םחלה איצומ”"). We prepared for Purim by reading the story of Megillat Ester and learning about the main characters in the story. We also learned a few Purim songs. 3rd grade: Our main subject this month was “What I can do in Hebrew by myself?” The students are building sentences describing their abilities using the verbs can, read, write, play, hear, pray, etc. Before Purim we learned about the Mitzvot and Minhagim of Purim, Purim songs, and the Brakhah said before the reading of the Megillah.

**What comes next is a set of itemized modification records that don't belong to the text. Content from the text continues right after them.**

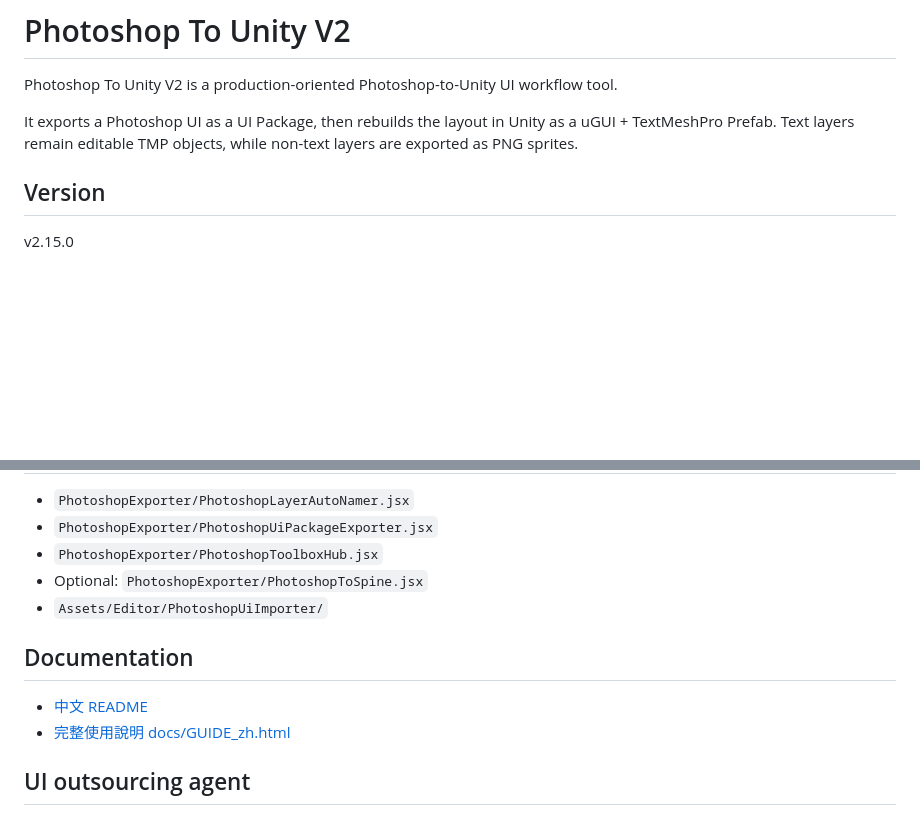
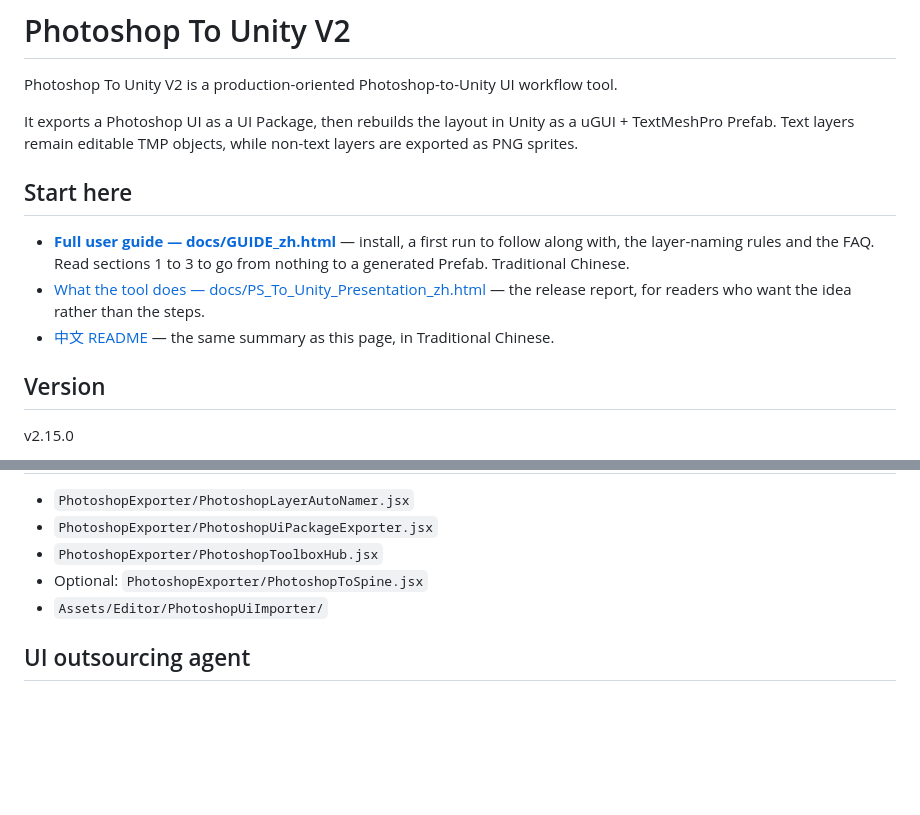
Before and after one commit to Wayne188-yiching/PS_To_Unity_v2, a Markdown page: README.md, 2 parts joined by grey strips. Rendered like a GitHub page; blank space fills up the shorter version.

```diff
--- a/README.md
+++ b/README.md
@@ -3,6 +3,12 @@
 Photoshop To Unity V2 is a production-oriented Photoshop-to-Unity UI workflow tool.
 
 It exports a Photoshop UI as a UI Package, then rebuilds the layout in Unity as a uGUI + TextMeshPro Prefab. Text layers remain editable TMP objects, while non-text layers are exported as PNG sprites.
+
+## Start here
+
+- **[Full user guide — docs/GUIDE_zh.html](docs/GUIDE_zh.html)** — install, a first run to follow along with, the layer-naming rules and the FAQ. Read sections 1 to 3 to go from nothing to a generated Prefab. Traditional Chinese.
+- [What the tool does — docs/PS_To_Unity_Presentation_zh.html](docs/PS_To_Unity_Presentation_zh.html) — the release report, for readers who want the idea rather than the steps.
+- [中文 README](README_zh.md) — the same summary as this page, in Traditional Chinese.
 
 ## Version
 
@@ -80,11 +86,6 @@ Batch font replacement (`Tools > Photoshop UI Importer > Font Replacer`):
 - Optional: `PhotoshopExporter/PhotoshopToSpine.jsx`
 - `Assets/Editor/PhotoshopUiImporter/`
 
-## Documentation
-
-- [中文 README](README_zh.md)
-- [完整使用說明 docs/GUIDE_zh.html](docs/GUIDE_zh.html)
-
 ## UI outsourcing agent
 
 Double-click `Tools/啟動_UI發包製作人.bat` to select a specification and create a Unity-aware vendor handoff draft. See [AgentOrchestrator/README.md](AgentOrchestrator/README.md) and [Tools/README.md](Tools/README.md) for the categorized layout.
```
Also changed, not shown: README_zh.md (+7 -4 lines).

4th grade: We completed the subject “wise in many ways,” discussing our different strengths: strong musical gifts, friendship and empathy, strength in using words, and more. Each student wrote and drew a booklet explaining the different ‘wisdoms.’ In the next few days, we will videotape ourselves presenting the different skills. In celebration of Purim we learned songs, played games, and learned about Mitzvot and Minhagim; what we do during Purim and why. 5th grade: In conclusion of the personal characteristics subject, each student began researching and writing a paper about one chosen trait (curious, kind, diligent, etc.) The paper will focus on definition, people who exhibit the chosen trait (for example, Baron Edmond James de Rothschild - generosity), and more. The research is done with guiding questions and the writing process will follow several drafts written only after the research part is completed. For Purim we learned the Mitzvot and Minhagim in depth, and played a few Purim games. Middle School: The students finished reading the story “The Cap Merchant” based on a familiar folktale “Cap Merchant and Monkeys,” and prepared comic-strips based on the story. In conclusion of “The Thinking Caps” subject, the students are engaged in a creative project in which each has to present one or several of the thinking caps in a manner of their choice. These will be shared with the class (and graded). We learned about the Mitzvot and Minhagim of Purim and began reading parts of Megillat Ester. We will finish shortly and move on to something new. All the best, Morah Anat, Giveret Eliyahu, and Morah Maayan
FOLHETO INFORMATIVO: INFORMAÇÃO PARA O UTILIZADOR Alipur 5 mg + 5 mg pastilha Cloro-hexidina + Benzocaína Este folheto contém informações importantes para si. Leia-o atentamente. Este medicamento pode ser adquirido sem receita médica. No entanto, é necessário utilizar Alipur com precaução para obter os devidos resultados. Conserve este folheto. Pode ter necessidade de o reler. Caso p
Cultural Details: Rudbeckia There are two classes of Rudbeckia, or ‘Black-eyed Susan’ – annual bedding types and and perennial border varieties, which will be dealt with separately here. We also include the Purple Coneflower, Echinacea purpurea, as a perennial type. ANNUAL VARIETIES Annual Rudbeckias make excellent bedding plants, particularly later in the year, with their